Exercise:
For the listing beneath, state how many lines contain the string "className". Give the number by itself.

[Start of Attachment]

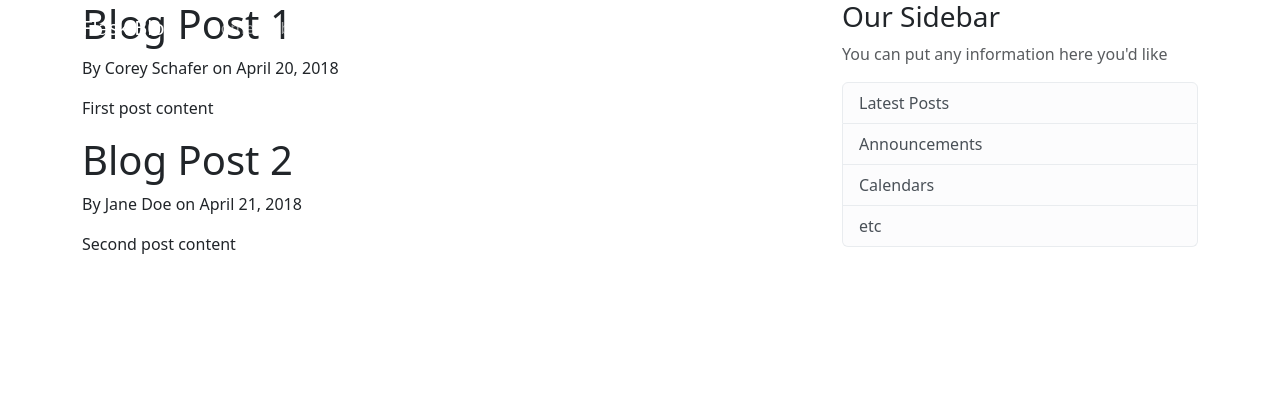
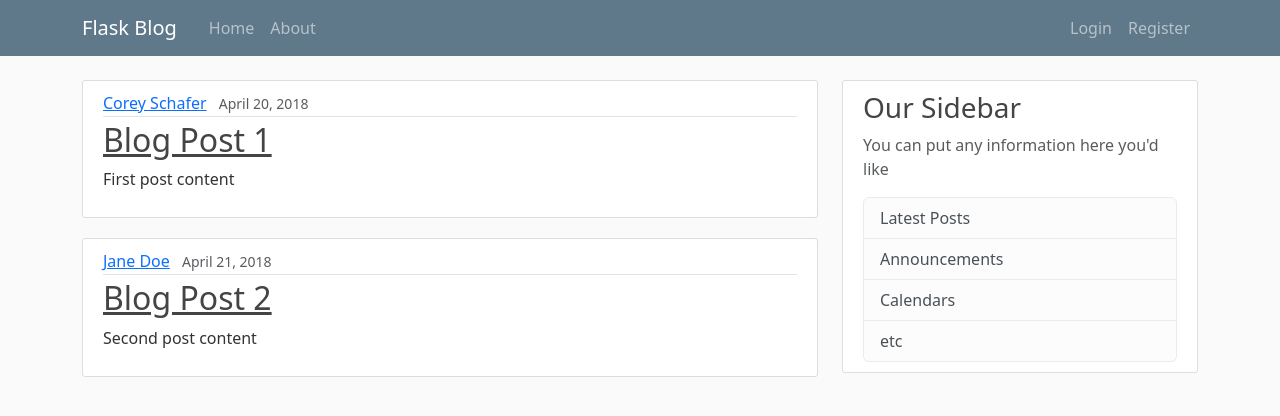
Before and after one commit to sldraton/flask-blog, a Flask app: page / in a window 1280 px wide. Shown: the top 416 px of the page. Run offline with Flask 3, Linux system fonts and the light colour scheme.

Commit message:
Incorporated bootstrap to layout and home, url_for is also added before this

```diff
--- a/templates/home.html
+++ b/templates/home.html
@@ -1,8 +1,17 @@
 {% extends "layout.html" %}
 {% block content %}
 	{% for post in posts %}
-		<h1>{{ post.title }}</h1>
-		<p>By {{ post.author }} on {{ post.date_posted }}</p>
-		<p>{{ post.content }}</p>
+		<article class="media content-section">
+			<div class="media-body">
+				<div class="article-metadata">
+					<a class="me-2" href="#">{{ post.author }}</a>
+					<small class="text-muted">{{ post.date_posted }}</small>
+				</div>
+				<h2>
+					<a class="article-title" href="#">{{ post.title }}</a>
+				</h2>
+				<p class="article-content">{{ post.content }}</p>
+			</div>
+		</article>
 	{% endfor %}
 {% endblock content %}
--- a/templates/layout.html
+++ b/templates/layout.html
@@ -5,6 +5,8 @@
     <meta name="viewport" content="width=device-width, initial-scale=1">
     <title>Bootstrap demo</title>
     <link href="https://cdn.jsdelivr.net/npm/bootstrap@5.3.6/dist/css/bootstrap.min.css" rel="stylesheet" integrity="sha384-4Q6Gf2aSP4eDXB8Miphtr37CMZZQ5oXLH2yaXMJ2w8e2ZtHTl7GptT4jmndRuHDT" crossorigin="anonymous">
+		<link rel="stylesheet" type="text/css" href="{{ url_for('static', filename='main.css') }}">
+
 	{% if title %}
 		<title>Flask Blog - {{ title }}</title>
 	{% else %}
```
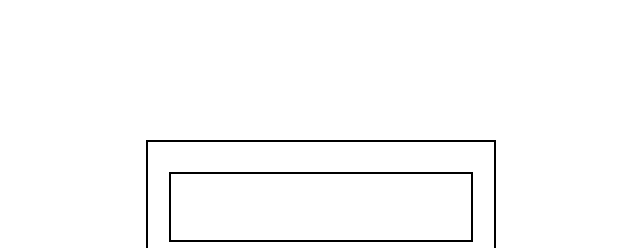
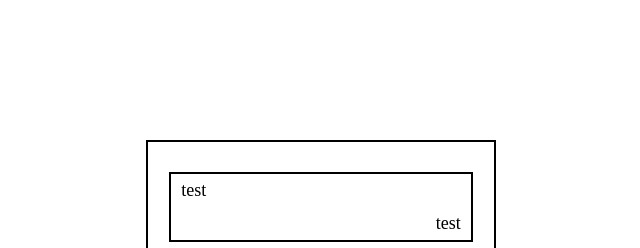
Before and after one commit to kaglet/calculator, a plain HTML site: page index.html in a window 1280 px wide. Shown: the top 248 px of the page, 319-959 px from the left. Drawn offline with Linux system fonts and the light colour scheme.

Commit message:
Add number display sections and dummy data

```diff
--- a/index.html
+++ b/index.html
@@ -10,7 +10,10 @@
 </head>
 <body>
     <div id="calculator">
-        <div id="display"></div>
+        <div id="display">
+            <div id="calculation" class="display">test</div>
+            <div id="result" class="display">test</div>
+        </div>
         <button id="clear">CLEAR</button>
         <button id="delete">DEL</button>
         <button class="digit" id="1">1</button>
--- a/styles.css
+++ b/styles.css
@@ -40,6 +40,29 @@ button, div {
     width: 47%;
 }
 
-#calculator button {
+#calculator button, #calculator div {
     font-size: 18px;
 }
+
+#calculation {
+    margin-right: auto;
+    justify-content: flex-start;
+}
+
+#result {
+    margin-left: auto;
+    justify-content: flex-end;
+}
+
+#calculation, #result {
+    border: none;
+    height: 50%;
+    display: flex;
+    align-items: center;
+}
+
+
+
+#display {
+    padding: 0px 10px;
+}
```
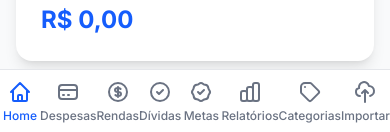
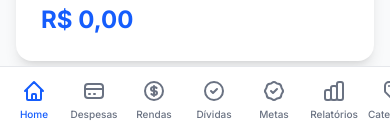
Before and after one commit to rafSnow/financeiro, a React (Vite) app: page /dashboard in a window 390 px wide. Shown: the part 710-842 px from the top of the page. Built offline with nearby package versions, Linux system fonts and the light colour scheme; no server answers; the database is empty; sample sign-in values are in the browser's storage.

Commit message:
fix: corrigir layout e adicionar dark mode na barra de navegação inferior mobile

```diff
--- a/src/components/BottomNav.jsx
+++ b/src/components/BottomNav.jsx
@@ -123,20 +123,22 @@ const BottomNav = () => {
   ];
 
   return (
-    <nav className="fixed bottom-0 left-0 right-0 bg-white border-t border-gray-200 lg:hidden">
-      <div className="flex justify-around items-center h-16">
+    <nav className="fixed bottom-0 left-0 right-0 bg-white dark:bg-gray-800 border-t border-gray-200 dark:border-gray-700 lg:hidden z-50">
+      <div className="flex justify-between items-center px-1 py-2 overflow-x-auto scrollbar-hide">
         {navItems.map(item => {
           const isActive = location.pathname === item.path;
           return (
             <Link
               key={item.path}
               to={item.path}
-              className={`flex flex-col items-center justify-center flex-1 h-full transition-colors ${
-                isActive ? 'text-blue-600' : 'text-gray-500 hover:text-gray-700'
+              className={`flex flex-col items-center justify-center min-w-[60px] px-2 py-1 transition-colors ${
+                isActive
+                  ? 'text-blue-600 dark:text-blue-400'
+                  : 'text-gray-500 dark:text-gray-400 hover:text-gray-700 dark:hover:text-gray-300'
               }`}
             >
               {item.icon}
-              <span className="text-xs mt-1 font-medium">{item.label}</span>
+              <span className="text-[10px] mt-1 font-medium truncate max-w-[60px]">{item.label}</span>
             </Link>
           );
         })}
--- a/src/pages/Register.jsx
+++ b/src/pages/Register.jsx
@@ -245,7 +245,10 @@ const Register = () => {
           <div className="text-center mt-6">
             <p className="text-sm text-gray-600 dark:text-gray-400">
               Já tem uma conta?{' '}
-              <Link to="/login" className="text-blue-600 dark:text-blue-400 hover:text-blue-700 dark:hover:text-blue-300 font-medium">
+              <Link
+                to="/login"
+                className="text-blue-600 dark:text-blue-400 hover:text-blue-700 dark:hover:text-blue-300 font-medium"
+              >
                 Faça login
               </Link>
             </p>
```
Also changed, not shown: src/pages/Login.jsx (+10 -3 lines).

[End of Attachment]

Task answer:
12